Religions have long been preoccupied with purity laws and the Jews had developed elaborate injunctions and proscriptions to make themselves distinct from and, thus, superior to all others. The enmity between the Jews and the Samaritans was centuries old to a point when the Assyrians had conquered and occupied Samaria, leading to intermingling and intermarriage among the Samaritan Jews and foreigners. According to Barclay, “[T]hey committed what to the Jew was an unforgivable crime. They lost their racial purity. In a strict Jewish household even to this day if a son or daughter marries a Gentile, his or her funeral service is carried out. Such a person is dead in the eyes of orthodox Judaism.” So, no proper Jew would consider speaking to a Samaritan. Jesus did just that, initiating a conversation, breaking down an ethnic, national barrier.
Rabbis of Jesus’ time were forbidden to speak to a woman in public, even their own wives, daughters, and sisters! Barclay writes, “There were even Pharisees who were called ‘the bruised and bleeding Pharisees’ because they shut their eyes when they saw a woman on the street and do walked into walls and houses! For a Rabbi to be seen speaking to a woman in public was the end of his reputation.” Jesus breached the barrier of custom and orthodoxy.
Jacob’s well was about half a mile from the town where this woman lived. There was a well in the village. So, why did this woman in the midday heat trudge out to Jacob’s well? Barclay speculates, “May it be that she was so much of a moral outcast that the women even drove her away from the village well and she had to come here to draw water?” Jesus would have been judged as unclean for drinking from the same cup or container as this woman. Jesus was not only ready to drink from the same cup, he was offering to enter into conversation with her, to have a relationship with her, a sinful woman.
This woman must have been completely bewildered by what was happening. And then Jesus starts saying things that make so sense. She must have thought he was a little crazy. She tried to make literal sense of what he was saying, then questioned his statement about being a gift of God. Finally, I think she resorts to humoring, even mocking, Jesus. She still didn’t understand what Jesus was trying to accomplish by breaking down the barriers between them.
Living water, a spring of water welling up to eternal life. The Samaritan woman took it to mean flowing water, which generally was considered to be better than the still, stagnant water of a well. Jesus is the living water, the gift of God’s love. God’s love transcends all barriers whether ethnic, national, gender, custom, religious orthodoxy. Those are all superficial divisions instituted by man to avoid the command to accept one another, to be reconciled, and to love one another. So steeped in one way of perceiving and knowing her world, the Samaritan woman was absolutely unable to understand the gift of God that was offered to her. As Spong describes in The Fourth Gospel, “[H]er mind is bound inside its literal prison.”
As is mine so often.
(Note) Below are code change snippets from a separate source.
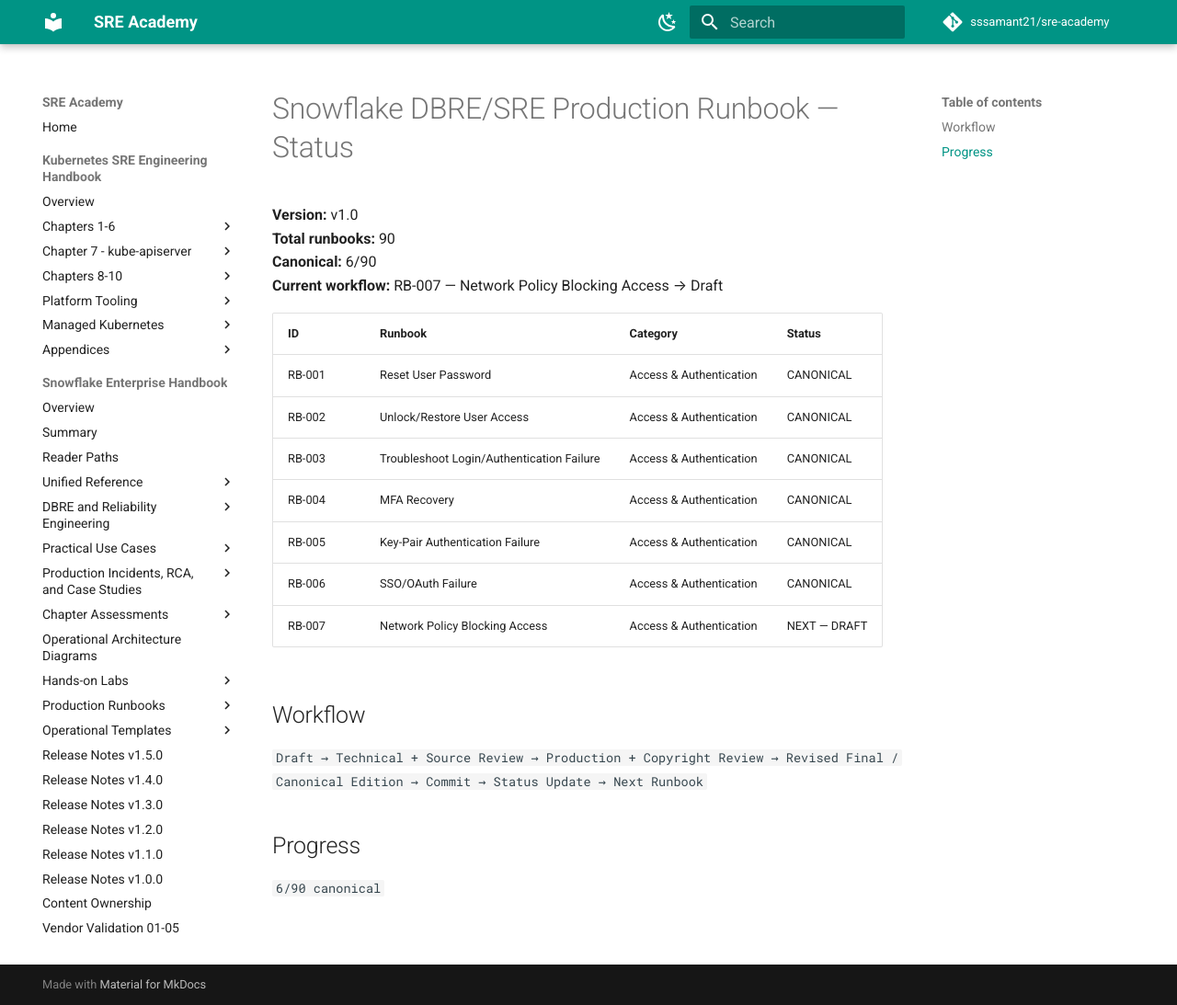
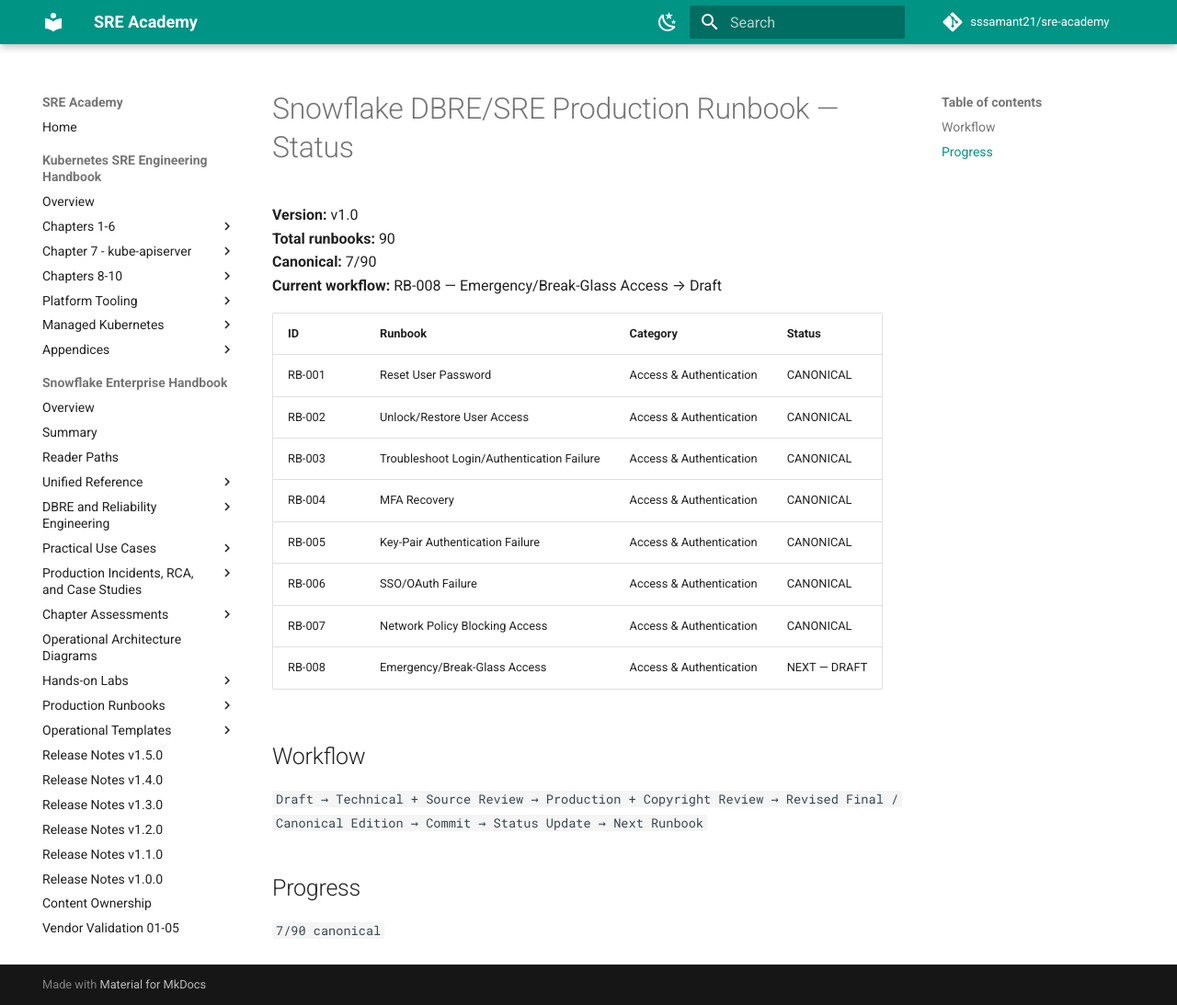
Before and after one commit to sssamant21/sre-academy, an MkDocs documentation site: the page built from docs/books/snowflake/runbooks/STATUS.md, in a window 1280 px wide and 1093 px high. Shown: the whole window at 92% size. Built offline with MkDocs 1.6.1 and Material for MkDocs 9.7.7, drawn with Linux system fonts in a browser that asks for light colours; comment, search, counter and statistics services are not loaded.

Commit message:
docs(snowflake): update runbook status to 7 of 90 canonical

```diff
--- a/docs/books/snowflake/runbooks/STATUS.md
+++ b/docs/books/snowflake/runbooks/STATUS.md
@@ -2,8 +2,8 @@
 
 **Version:** v1.0
 **Total runbooks:** 90
-**Canonical:** 6/90
-**Current workflow:** RB-007 — Network Policy Blocking Access → Draft
+**Canonical:** 7/90
+**Current workflow:** RB-008 — Emergency/Break-Glass Access → Draft
 
 | ID | Runbook | Category | Status |
 |---|---|---|---|
@@ -13,7 +13,8 @@
 | RB-004 | MFA Recovery | Access & Authentication | CANONICAL |
 | RB-005 | Key-Pair Authentication Failure | Access & Authentication | CANONICAL |
 | RB-006 | SSO/OAuth Failure | Access & Authentication | CANONICAL |
-| RB-007 | Network Policy Blocking Access | Access & Authentication | NEXT — DRAFT |
+| RB-007 | Network Policy Blocking Access | Access & Authentication | CANONICAL |
+| RB-008 | Emergency/Break-Glass Access | Access & Authentication | NEXT — DRAFT |
 
 ## Workflow
 
@@ -21,4 +22,4 @@
 
 ## Progress
 
-`6/90 canonical`
+`7/90 canonical`
```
How many times and in how many ways do I have to hear or read that I am to tear down the barriers that keep me from accepting and loving others, that I am to reconcile myself to others? I don’t know, but quite a few more times at least before I release myself from the prison in which I have lived for so long. Then perhaps I, too, can be a spring of water welling up to eternal life. That’s the promise Jesus has made to me.